Speaking through the commission's spokesman, Wilson Uwujaren, the EFCC boss, who is hoping the incoming government will increase funding for the agency, ‎subtly blamed its inability to tackle corruption on poor funding from the outgoing government.

According to Uwujaren, 'we are happy that the incoming government is making the fight against corruption one of its cardinal objectives. Every Nigerian is happy about that. EFCC has been doing this for more than 11 years. We are proud of what the incoming administration wants to do.

'We need an administration that will look at what we are doing and empower us sufficiently to enable us make more impact than we have ever done in the past.

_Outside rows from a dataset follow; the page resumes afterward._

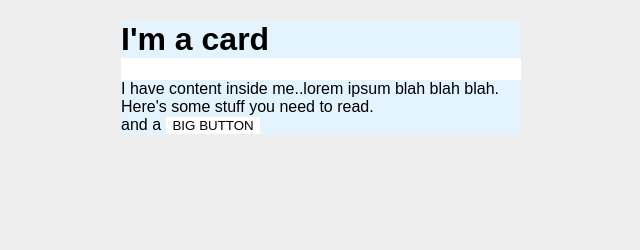
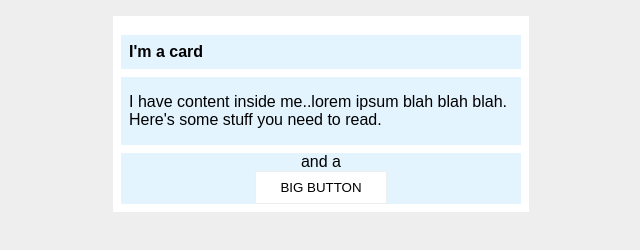
Before and after one commit to siokalau/TheOdinProject, a plain HTML site: page exercises/block-and-inline/02-margin-and-padding-2/index.html in a window 1280 px wide. Shown: the whole page, without its empty margins (319-959 px from the left). Drawn offline with Linux system fonts and the light colour scheme.

Commit message:
Completed ex2 of margins and paddings

```diff
--- a/exercises/block-and-inline/02-margin-and-padding-2/style.css
+++ b/exercises/block-and-inline/02-margin-and-padding-2/style.css
@@ -7,21 +7,32 @@ body {
   width: 400px;
   background: #fff;
   margin: 16px auto;
+  padding: 8px;
 }
 
 .title {
   background: #e3f4ff;
+  padding: 8px;
+  font-size: 16px;
+  margin-bottom: 8px;
 }
 
 .content {
   background: #e3f4ff;
+  padding: 16px 8px;
+  margin-bottom: 8px;
 }
 
 .button-container {
   background: #e3f4ff;
+  text-align: center;
 }
 
 button {
+
   background: white;
   border: 1px solid #eee;
+  display: block;
+  margin: 0 auto;
+  padding: 8px 24px;
 }
```
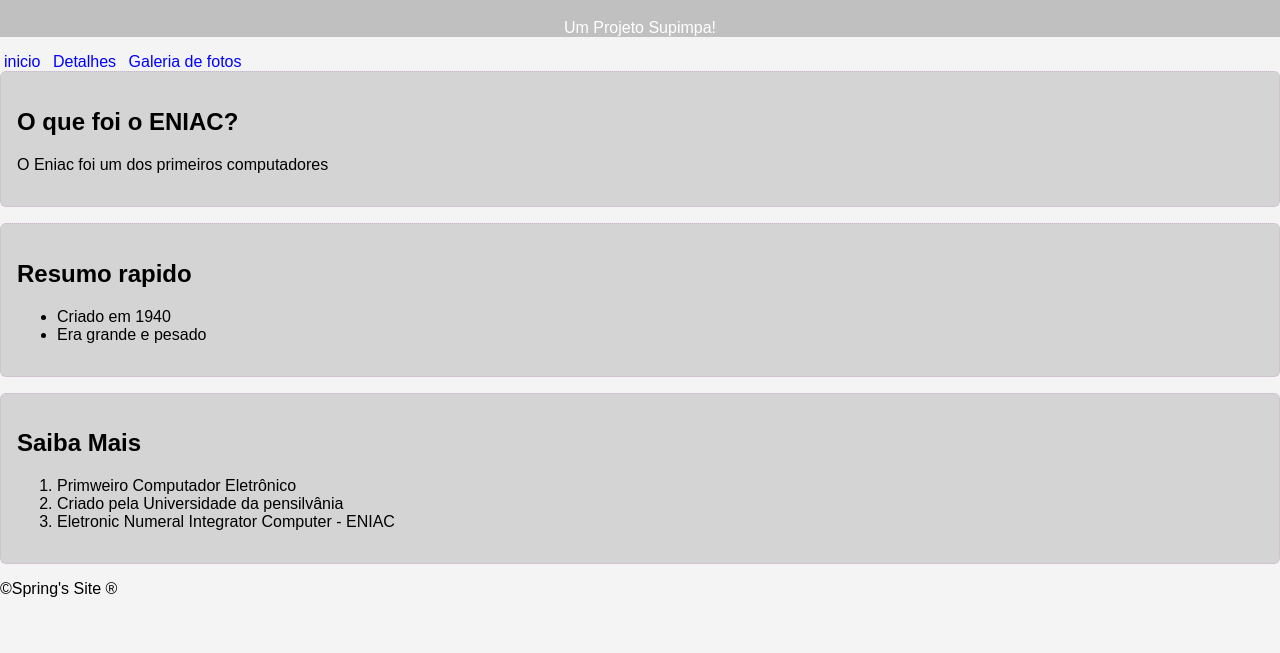
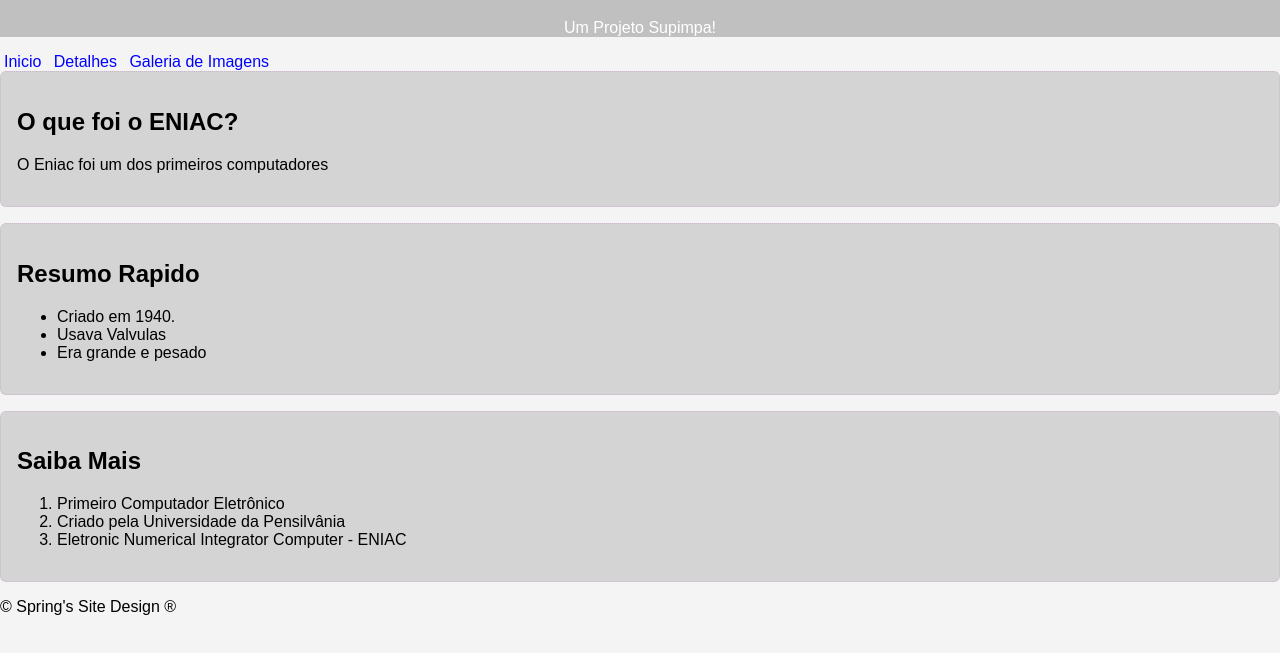
Before and after one commit to joao21perussi-byte/aula_di_03_04, a plain HTML site: page index.html in a window 1280 px wide. Shown: the part 61-714 px from the top of the page. Drawn offline with Linux system fonts and the light colour scheme.

Commit message:
Add files via upload

```diff
--- a/index.html
+++ b/index.html
@@ -1,21 +1,21 @@
 <!DOCTYPE html>
-<html lang="pt-br">
+<html lang="pt-BR">
 <head>
     <meta charset="UTF-8">
     <meta name="viewport" content="width=device-width, initial-scale=1.0">
-    <title>eniac - pagina inicial</title>
-    <link rel="stylesheet" href="style.css"
+    <title>Eniac - Pagina Inicial</title>
+    <link rel="stylesheet" href="style.css">
 </head>
 <body>
     <header>
-
         <h1>ENIAC</h1>
         <p>Um Projeto Supimpa!</p>
     </header>
     <nav>
-<a href="index.html">inicio</a>
+        <a href="index.html">Inicio</a>
         <a href="detalhes.html">Detalhes</a>
-<a href="galeria.html">Galeria de fotos</a>
+        <a href="galeria.html">Galeria de Imagens</a>
+         <a href="detalhes.html"></a>
     </nav>
     <main>
         <section class="bloco">
@@ -23,24 +23,22 @@
             <p>O Eniac foi um dos primeiros computadores</p>
         </section>
         <section class="bloco">
-<h2>Resumo rapido</h2>
-<ul>
-    <!--unordered List - Lista de ordenamento-->
-    <li>Criado em 1940</li><!--list item - item de lista-->
+            <h2>Resumo Rapido</h2>
+            <ul><!--Unordered List - Lista sem ordenamento-->
+                <li>Criado em 1940.</li><!--List Item - Item de lista-->
+                <li>Usava Valvulas</li>
                 <li>Era grande e pesado</li>
             </ul>
         </section>
         <section class="bloco">
             <h2>Saiba Mais</h2>
-<ol><!-- prdered list - Lista ordenada-->
-    <li>Primweiro Computador Eletrônico</li>
-    <li>Criado pela Universidade da pensilvânia</li>
-<li>Eletronic Numeral Integrator Computer - ENIAC</li>
-
+            <ol><!--Ordered List - Lista Ordenada -->
+                <li>Primeiro Computador Eletrônico</li>
+                <li>Criado pela Universidade da Pensilvânia</li>
+                <li>Eletronic Numerical Integrator Computer - ENIAC</li>
             </ol>
-
         </section>
     </main>
-<footer><p>&copy;Spring's Site &reg;</p></footer>
+    <footer><p>&copy; Spring's Site Design &reg;</p></footer>
 </body>
 </html>
```
Lines whose indentation alone changed are shown as unchanged.
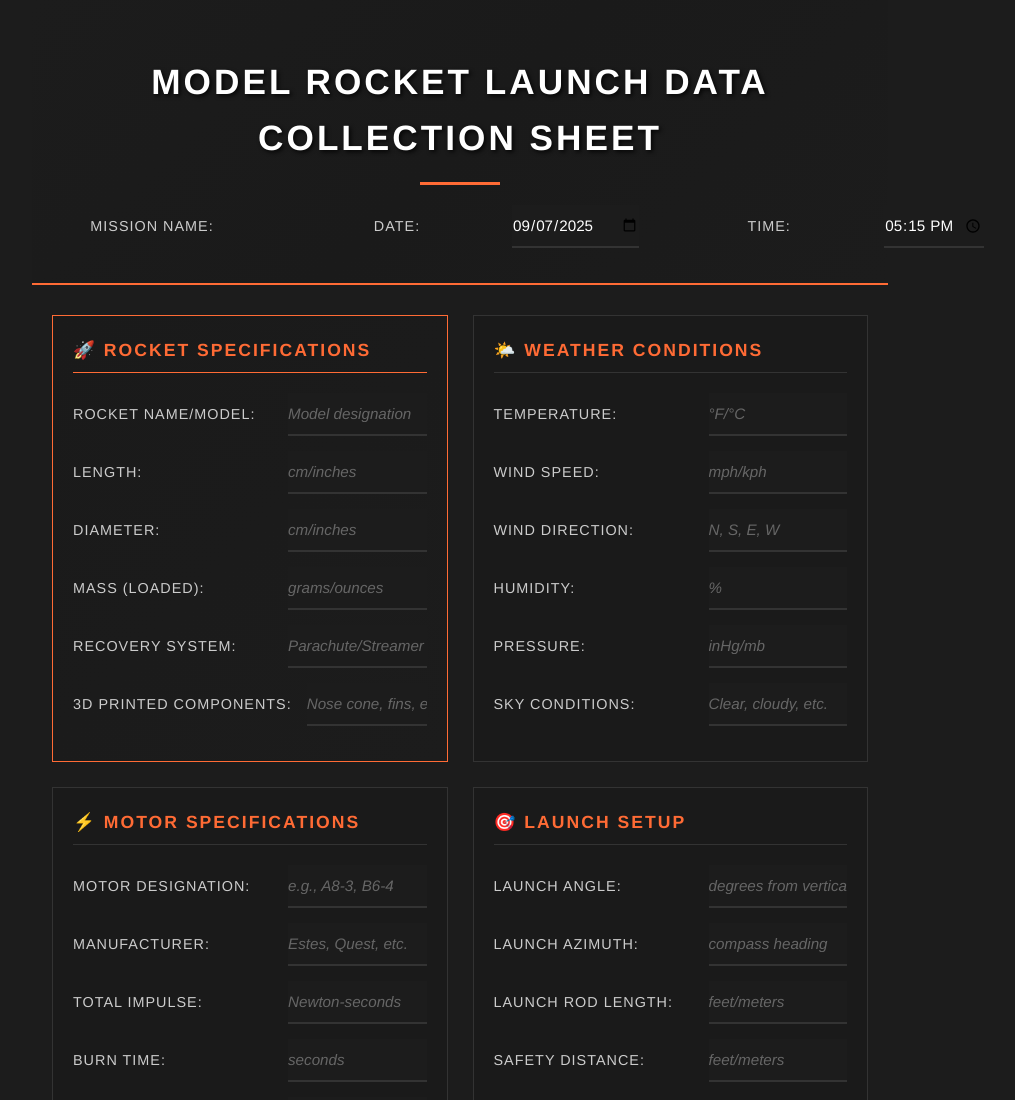
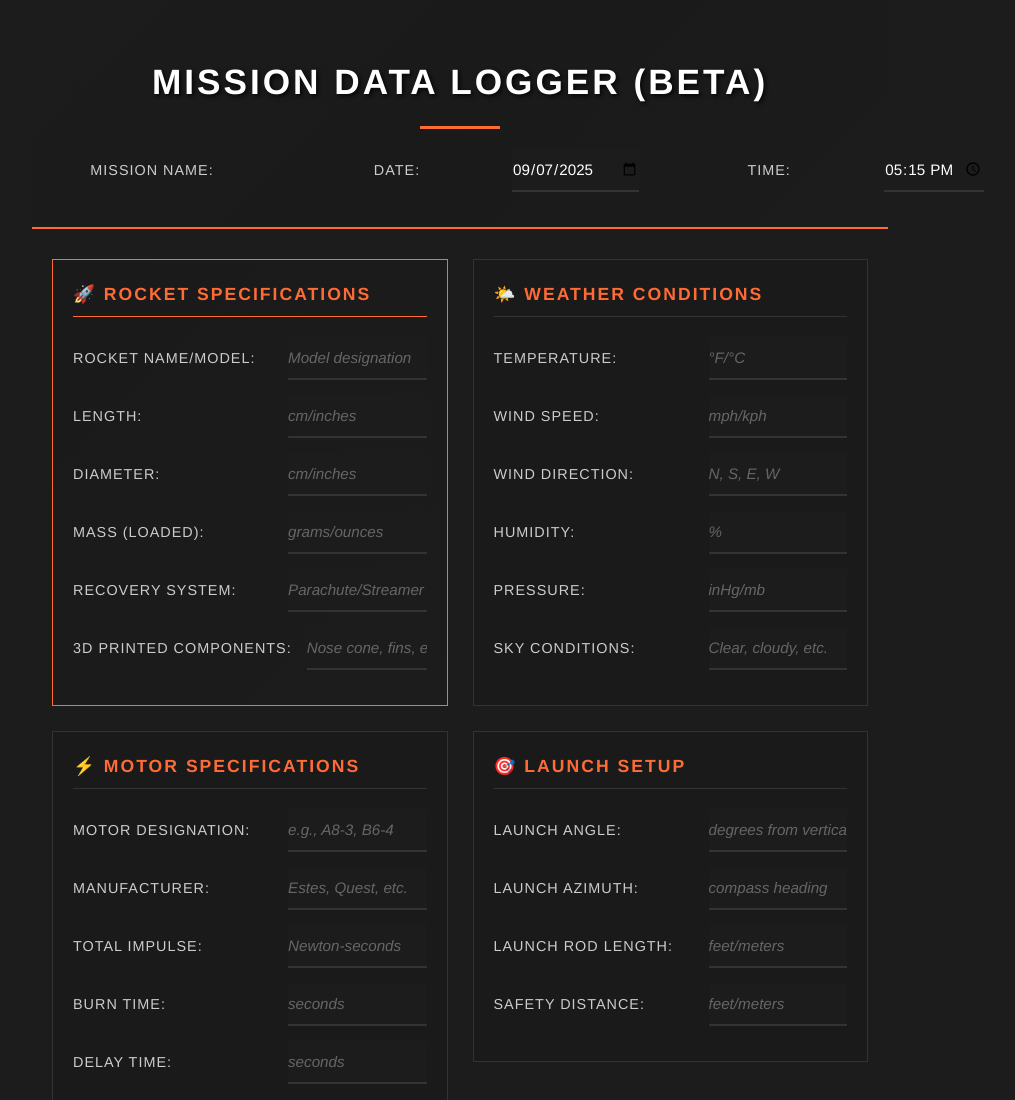
Before and after one commit to btwest/West-Tek-Solutions-Website, a website: page report.html in a window 1280 px wide. Shown: the top 1100 px of the page, without its empty margins (180-1195 px from the left). Drawn offline with Linux system fonts and the light colour scheme.

Commit message:
Updated Mission Data Logger Header

```diff
--- a/report.html
+++ b/report.html
@@ -348,7 +348,7 @@
 </head>
 <body>
     <div class="header">
-        <h1>Model Rocket Launch Data Collection Sheet</h1>
+        <h1>Mission Data Logger (BETA)</h1>
         <div class="field-row">
             <span class="field-label">Mission Name:</span>
             <input type="text" class="field-input" placeholder="Enter mission designation">
```
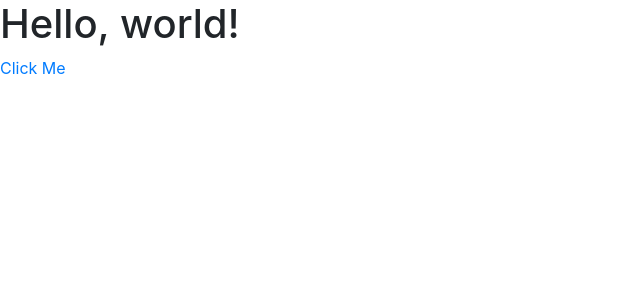
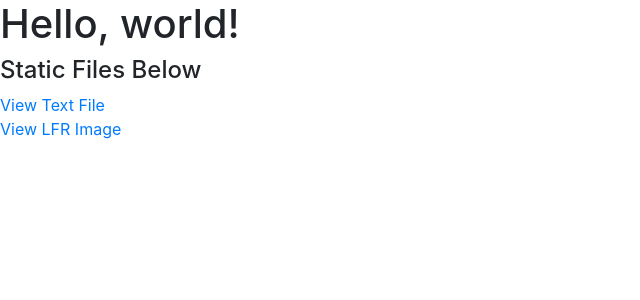
Before and after one commit to prajjwalgeek/eKommerce, a Django app: page /blog/ in a window 1280 px wide. Shown: the top 300 px of the page, without its empty margins (0-640 px from the left). Run offline with Django 3.2, Linux system fonts and the light colour scheme; some libraries are stand-ins or nearby versions.

Commit message:
served static image in /blog/index.html from static/blog

```diff
--- a/eKommerce/blog/templates/blog/index.html
+++ b/eKommerce/blog/templates/blog/index.html
@@ -13,7 +13,11 @@
   <body>
     <h1>Hello, world!</h1>
     {% load static %}
-    <a href="{%static 'blog/mystatic.txt' %}">Click Me</a>
+    <h4>Static Files Below</h4>
+    <a href="{%static 'blog/mystatic.txt' %}">View Text File</a>
+    <br>
+    <a href="{%static 'blog/LFR.jpg'%}">View LFR Image</a>
+
     <!-- Optional JavaScript -->
     <!-- jQuery first, then Popper.js, then Bootstrap JS -->
     <script src="https://code.jquery.com/jquery-3.4.1.slim.min.js" integrity="sha384-J6qa4849blE2+poT4WnyKhv5vZF5SrPo0iEjwBvKU7imGFAV0wwj1yYfoRSJoZ+n" crossorigin="anonymous"></script>
```
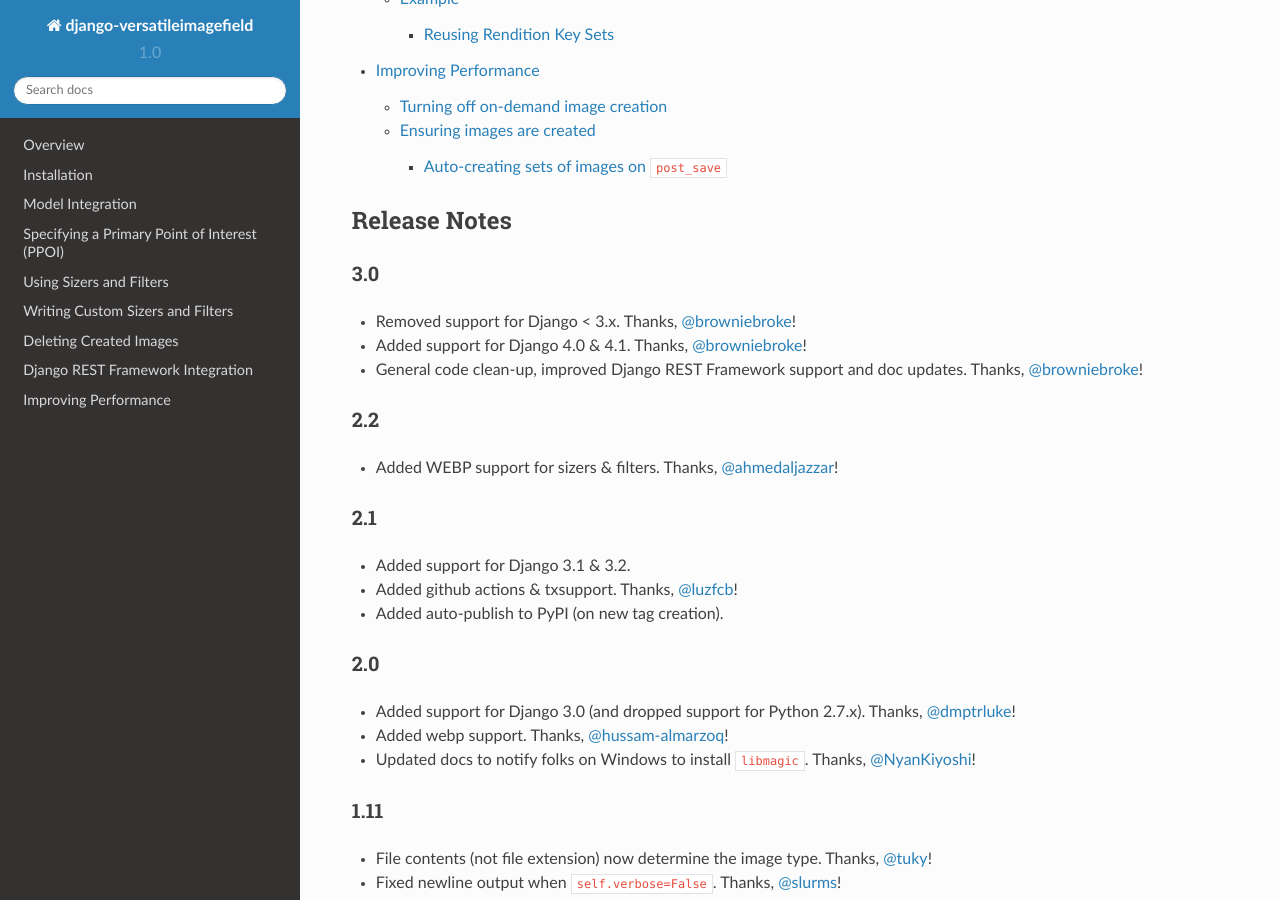
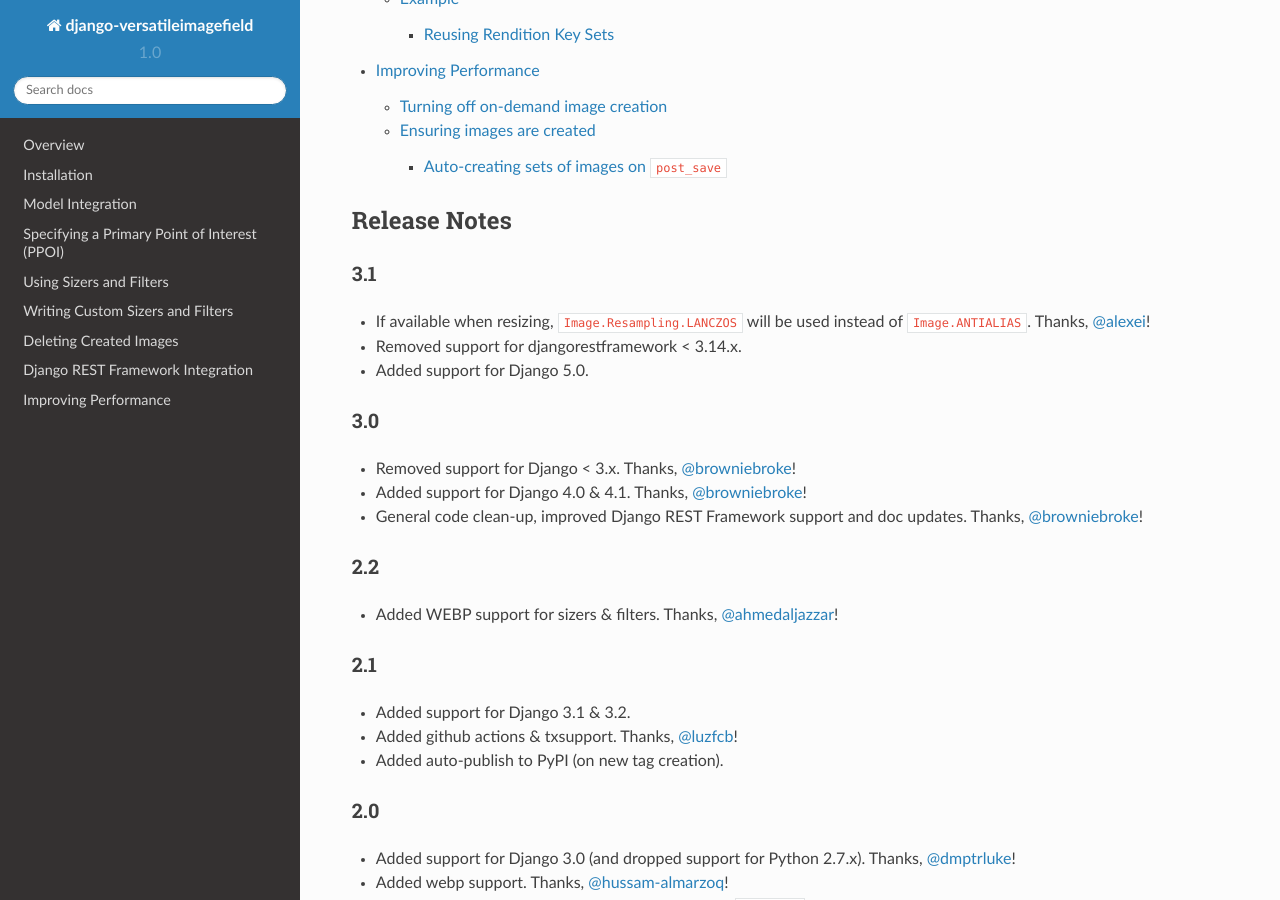
Before and after one commit to respondcreate/django-versatileimagefield, a Sphinx documentation site: the page built from docs/index.rst, in a window 1280 px wide and 900 px high, scrolled down 3263 px. Built offline with Sphinx 7.4.7 and the Read the Docs theme 2.0.0, drawn with Linux system fonts in a browser that asks for light colours.

Commit message:
Removed support for djangorestframework < 3.14.x
Includes:
- Updated release notes for upcoming 3.1 release
- Updated required Pillow version

```diff
--- a/README.rst
+++ b/README.rst
@@ -51,9 +51,6 @@
 
 - `Django REST Framework <http://www.django-rest-framework.org/>`_:
 
-  - 3.11.x
-  - 3.12.x
-  - 3.13.x
   - 3.14.x
 
 Documentation
--- a/docs/index.rst
+++ b/docs/index.rst
@@ -78,6 +78,12 @@
 
 Release Notes
 =============
+3.1
+^^^
+- If available when resizing, ``Image.Resampling.LANCZOS`` will be used instead of ``Image.ANTIALIAS``. Thanks, `@alexei <https://github.com/alexei>`_!
+- Removed support for djangorestframework < 3.14.x.
+- Added support for Django 5.0.
+
 3.0
 ^^^
 - Removed support for Django < 3.x. Thanks, `@browniebroke <https://github.com/browniebroke>`_!
--- a/docs/installation.rst
+++ b/docs/installation.rst
@@ -28,7 +28,7 @@
 Dependencies
 ------------
 
--  ``Pillow``>= 2.4.x
+-  ``Pillow``>= 6.2.x
 
 ``django-versatileimagefield`` depends on the excellent
 `Pillow <https://pillow.readthedocs.io>`__ fork of ``PIL``. If you
--- a/setup.py
+++ b/setup.py
@@ -5,7 +5,7 @@
 setup(
     name='django-versatileimagefield',
     packages=find_packages(),
-    version='3.0',
+    version='3.1',
     author='Jonathan Ellenberger',
     author_email='jonathan_ellenberger@wgbh.org',
     url='http://github.com/respondcreate/django-versatileimagefield/',
@@ -16,7 +16,7 @@
     long_description=open('README.rst').read(),
     zip_safe=False,
     install_requires=[
-        'Pillow>=2.4.0',
+        'Pillow>=6.2.0',
         'python-magic>=0.4.22,<1.0.0',
         'Django>=3.0',
     ],
@@ -33,6 +33,7 @@
         'Framework :: Django :: 3.2',
         'Framework :: Django :: 4.0',
         'Framework :: Django :: 4.1',
+        'Framework :: Django :: 5.0',
         'Intended Audience :: Developers',
         'License :: OSI Approved :: MIT License',
         'Natural Language :: English',
```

We welcome the focus and we believe Nigeria needs to tackle this fight more rigorously for us to make the needed impact.'

Meanwhile, the EFCC may have concluded plans to declare former Borno State Governor Ali-Modu Sheriff wanted.

The recent move by the EFCC is tied to his alleged refusal to appear before it to answer to some charges.

Sheriff, who is believed to ‎be a close ally of outgoing President Goodluck Jonathan, might be haunted down and subsequently arrested by the EFCC operatives, who are apparently in a hurry to be in the good books of the incoming government of Muhammadu Buhari.

'We invited him (Sheriff) for questioning. As I speak to you, he did not honour that invitation. Once the commission invites a suspect in a matter and he fails to honour the invitation, options are opened to us. We might declare him wanted. Yes, we might do that,' Uwujaren said.

The EFCC had last month invited Sheriff over the handling of N300 billion his administration received from the Federation Account between 2003 and 2011. The investigation began in 2012 and had been ongoing ever since.

‎Uwujaren equally reeled out series of achievements recorded by the agency in over 10 years of its existence, claiming significant progress had been made in the prosecution of former governors. He said assets belonging to some of the ex-governors had been seized, while money running into billions of dollars had been recovered on behalf of the Nigerian government.

'It is important to recall some of the milestones achieved by the commission in the investigation, prosecution and recovery of assets of politically exposed persons, including ex-governors,' Uwujaren noted.

He faulted rumours that the EFCC was involved in under-hand deals regarding seized assets and frozen accounts of suspects